## [Modification records]
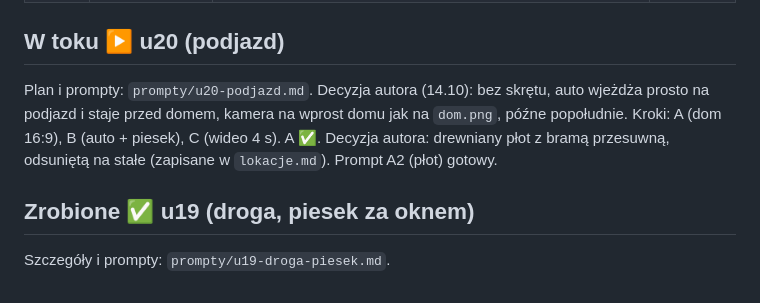
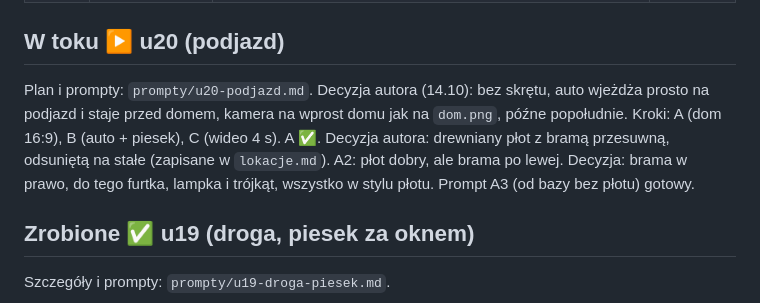
Before and after one commit to janbiodrowicz-source/Strategia-, a Markdown page: teledysk/STATUS.md, the part around the change. Rendered like a GitHub page.

```diff
--- a/teledysk/STATUS.md
+++ b/teledysk/STATUS.md
@@ -48,7 +48,7 @@ Ostatnia aktualizacja: 14.10.2026
 | 24 | 2:07,5–2:15 | Zachód: pizza na kartonach w pustym salonie, piesek je ze swojej miski | 7,5 s |
 
 ## W toku ▶️ u20 (podjazd)
-Plan i prompty: `prompty/u20-podjazd.md`. Decyzja autora (14.10): bez skrętu, auto wjeżdża prosto na podjazd i staje przed domem, kamera na wprost domu jak na `dom.png`, późne popołudnie. Kroki: A (dom 16:9), B (auto + piesek), C (wideo 4 s). A ✅. Decyzja autora: drewniany płot z bramą przesuwną, odsuniętą na stałe (zapisane w `lokacje.md`). Prompt A2 (płot) gotowy.
+Plan i prompty: `prompty/u20-podjazd.md`. Decyzja autora (14.10): bez skrętu, auto wjeżdża prosto na podjazd i staje przed domem, kamera na wprost domu jak na `dom.png`, późne popołudnie. Kroki: A (dom 16:9), B (auto + piesek), C (wideo 4 s). A ✅. Decyzja autora: drewniany płot z bramą przesuwną, odsuniętą na stałe (zapisane w `lokacje.md`). A2: płot dobry, ale brama po lewej. Decyzja: brama w prawo, do tego furtka, lampka i trójkąt, wszystko w stylu płotu. Prompt A3 (od bazy bez płotu) gotowy.
 
 ## Zrobione ✅ u19 (droga, piesek za oknem)
 Szczegóły i prompty: `prompty/u19-droga-piesek.md`.
```
Also changed, not shown: teledysk/lokacje.md (+1 -1 lines), teledysk/prompty/u20-podjazd.md (+31 -0 lines).
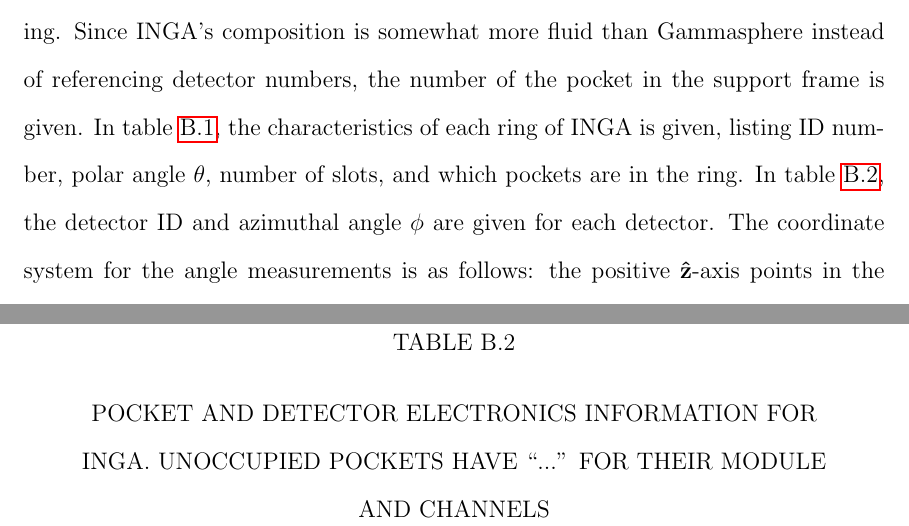
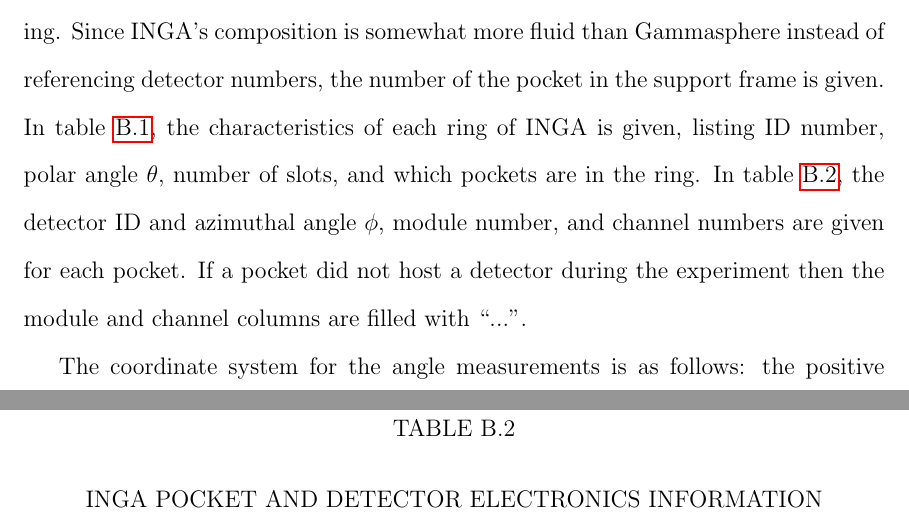
Before and after one commit to jmatta1/Dissertation, a LaTeX thesis (dissertation.tex, which reads appendices/appendix_inga_ring_and_det.tex): two parts of pages 36 and 38 of 41, joined at a grey line, cut so that both start at the same text. Compiled offline with pdfLaTeX.

Commit message:
a few minor changes to conform to dissertation formatting guidelines

```diff
--- a/appendices/appendix_inga_ring_and_det.tex
+++ b/appendices/appendix_inga_ring_and_det.tex
@@ -7,7 +7,9 @@
 
 \chapter{INGA Ring and Detector information}
 \label{app:inga-rings-and-detectors}
-This appendix contains two tables of information about INGA detector positioning. Since INGA's composition is somewhat more fluid than Gammasphere instead of referencing detector numbers, the number of the pocket in the support frame is given. In table \ref{tbl:app2-inga-rings}, the characteristics of each ring of INGA is given, listing ID number, polar angle $\theta$, number of slots, and which pockets are in the ring.  In table \ref{tbl:app2-inga-detectors}, the detector ID and azimuthal angle $\phi$ are given for each detector. The coordinate system for the angle measurements is as follows: the positive $\uvec{z}$-axis points in the same direction of the beam, the positive $\uvec{x}$-axis points straight into the ground, and the positive $\uvec{y}$-axis point in such a way to form a right-handed coordinate system. Within this framework, the polar angle $\theta$ is measured with respect to the positive $\uvec{z}$-axis and the azimuthal angle $\phi$ is measured from the positive $\uvec{x}$-axis.
+This appendix contains two tables of information about INGA detector positioning. Since INGA's composition is somewhat more fluid than Gammasphere instead of referencing detector numbers, the number of the pocket in the support frame is given. In table \ref{tbl:app2-inga-rings}, the characteristics of each ring of INGA is given, listing ID number, polar angle $\theta$, number of slots, and which pockets are in the ring.  In table \ref{tbl:app2-inga-detectors}, the detector ID and azimuthal angle $\phi$, module number, and channel numbers are given for each pocket. If a pocket did not host a detector during the experiment then the module and channel columns are filled with ``...''.
+
+The coordinate system for the angle measurements is as follows: the positive $\uvec{z}$-axis points in the same direction of the beam, the positive $\uvec{x}$-axis points straight into the ground, and the positive $\uvec{y}$-axis point in such a way to form a right-handed coordinate system. Within this framework, the polar angle $\theta$ is measured with respect to the positive $\uvec{z}$-axis and the azimuthal angle $\phi$ is measured from the positive $\uvec{x}$-axis.
 
 \begin{table}
 \caption{INGA RING CHARACTERISTICS.\label{tbl:app2-inga-rings}}
@@ -31,7 +33,7 @@
 \end{table}
 
 \begin{table}
-\caption{POCKET AND DETECTOR ELECTRONICS INFORMATION FOR INGA. UNOCCUPIED POCKETS HAVE ``...'' FOR THEIR MODULE AND CHANNELS\label{tbl:app2-inga-detectors}}
+\caption{INGA POCKET AND DETECTOR ELECTRONICS INFORMATION\label{tbl:app2-inga-detectors}}
 \begin{center}
 \begin{tabular}{|c|c|c|c|c|c|c|c|c|}
 \hline
```
Also changed, not shown: appendices/appendix_gs_ring_and_det.tex (+3 -1 lines).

## [ASSIGNMENT]
Copy the lines above exactly. Do not include pictures.

## [SOLUTION FOR THIS PROBLEM]
Before and after one commit to janbiodrowicz-source/Strategia-, a Markdown page: teledysk/STATUS.md, the part around the change. Rendered like a GitHub page.

```diff
--- a/teledysk/STATUS.md
+++ b/teledysk/STATUS.md
@@ -48,7 +48,7 @@ Ostatnia aktualizacja: 14.10.2026
 | 24 | 2:07,5–2:15 | Zachód: pizza na kartonach w pustym salonie, piesek je ze swojej miski | 7,5 s |
 
 ## W toku ▶️ u20 (podjazd)
-Plan i prompty: `prompty/u20-podjazd.md`. Decyzja autora (14.10): bez skrętu, auto wjeżdża prosto na podjazd i staje przed domem, kamera na wprost domu jak na `dom.png`, późne popołudnie. Kroki: A (dom 16:9), B (auto + piesek), C (wideo 4 s). A ✅. Decyzja autora: drewniany płot z bramą przesuwną, odsuniętą na stałe (zapisane w `lokacje.md`). Prompt A2 (płot) gotowy.
+Plan i prompty: `prompty/u20-podjazd.md`. Decyzja autora (14.10): bez skrętu, auto wjeżdża prosto na podjazd i staje przed domem, kamera na wprost domu jak na `dom.png`, późne popołudnie. Kroki: A (dom 16:9), B (auto + piesek), C (wideo 4 s). A ✅. Decyzja autora: drewniany płot z bramą przesuwną, odsuniętą na stałe (zapisane w `lokacje.md`). A2: płot dobry, ale brama po lewej. Decyzja: brama w prawo, do tego furtka, lampka i trójkąt, wszystko w stylu płotu. Prompt A3 (od bazy bez płotu) gotowy.
 
 ## Zrobione ✅ u19 (droga, piesek za oknem)
 Szczegóły i prompty: `prompty/u19-droga-piesek.md`.
```
Also changed, not shown: teledysk/lokacje.md (+1 -1 lines), teledysk/prompty/u20-podjazd.md (+31 -0 lines).
Before and after one commit to jmatta1/Dissertation, a LaTeX thesis (dissertation.tex, which reads appendices/appendix_inga_ring_and_det.tex): two parts of pages 36 and 38 of 41, joined at a grey line, cut so that both start at the same text. Compiled offline with pdfLaTeX.

Commit message:
a few minor changes to conform to dissertation formatting guidelines

```diff
--- a/appendices/appendix_inga_ring_and_det.tex
+++ b/appendices/appendix_inga_ring_and_det.tex
@@ -7,7 +7,9 @@
 
 \chapter{INGA Ring and Detector information}
 \label{app:inga-rings-and-detectors}
-This appendix contains two tables of information about INGA detector positioning. Since INGA's composition is somewhat more fluid than Gammasphere instead of referencing detector numbers, the number of the pocket in the support frame is given. In table \ref{tbl:app2-inga-rings}, the characteristics of each ring of INGA is given, listing ID number, polar angle $\theta$, number of slots, and which pockets are in the ring.  In table \ref{tbl:app2-inga-detectors}, the detector ID and azimuthal angle $\phi$ are given for each detector. The coordinate system for the angle measurements is as follows: the positive $\uvec{z}$-axis points in the same direction of the beam, the positive $\uvec{x}$-axis points straight into the ground, and the positive $\uvec{y}$-axis point in such a way to form a right-handed coordinate system. Within this framework, the polar angle $\theta$ is measured with respect to the positive $\uvec{z}$-axis and the azimuthal angle $\phi$ is measured from the positive $\uvec{x}$-axis.
+This appendix contains two tables of information about INGA detector positioning. Since INGA's composition is somewhat more fluid than Gammasphere instead of referencing detector numbers, the number of the pocket in the support frame is given. In table \ref{tbl:app2-inga-rings}, the characteristics of each ring of INGA is given, listing ID number, polar angle $\theta$, number of slots, and which pockets are in the ring.  In table \ref{tbl:app2-inga-detectors}, the detector ID and azimuthal angle $\phi$, module number, and channel numbers are given for each pocket. If a pocket did not host a detector during the experiment then the module and channel columns are filled with ``...''.
+
+The coordinate system for the angle measurements is as follows: the positive $\uvec{z}$-axis points in the same direction of the beam, the positive $\uvec{x}$-axis points straight into the ground, and the positive $\uvec{y}$-axis point in such a way to form a right-handed coordinate system. Within this framework, the polar angle $\theta$ is measured with respect to the positive $\uvec{z}$-axis and the azimuthal angle $\phi$ is measured from the positive $\uvec{x}$-axis.
 
 \begin{table}
 \caption{INGA RING CHARACTERISTICS.\label{tbl:app2-inga-rings}}
@@ -31,7 +33,7 @@
 \end{table}
 
 \begin{table}
-\caption{POCKET AND DETECTOR ELECTRONICS INFORMATION FOR INGA. UNOCCUPIED POCKETS HAVE ``...'' FOR THEIR MODULE AND CHANNELS\label{tbl:app2-inga-detectors}}
+\caption{INGA POCKET AND DETECTOR ELECTRONICS INFORMATION\label{tbl:app2-inga-detectors}}
 \begin{center}
 \begin{tabular}{|c|c|c|c|c|c|c|c|c|}
 \hline
```
Also changed, not shown: appendices/appendix_gs_ring_and_det.tex (+3 -1 lines).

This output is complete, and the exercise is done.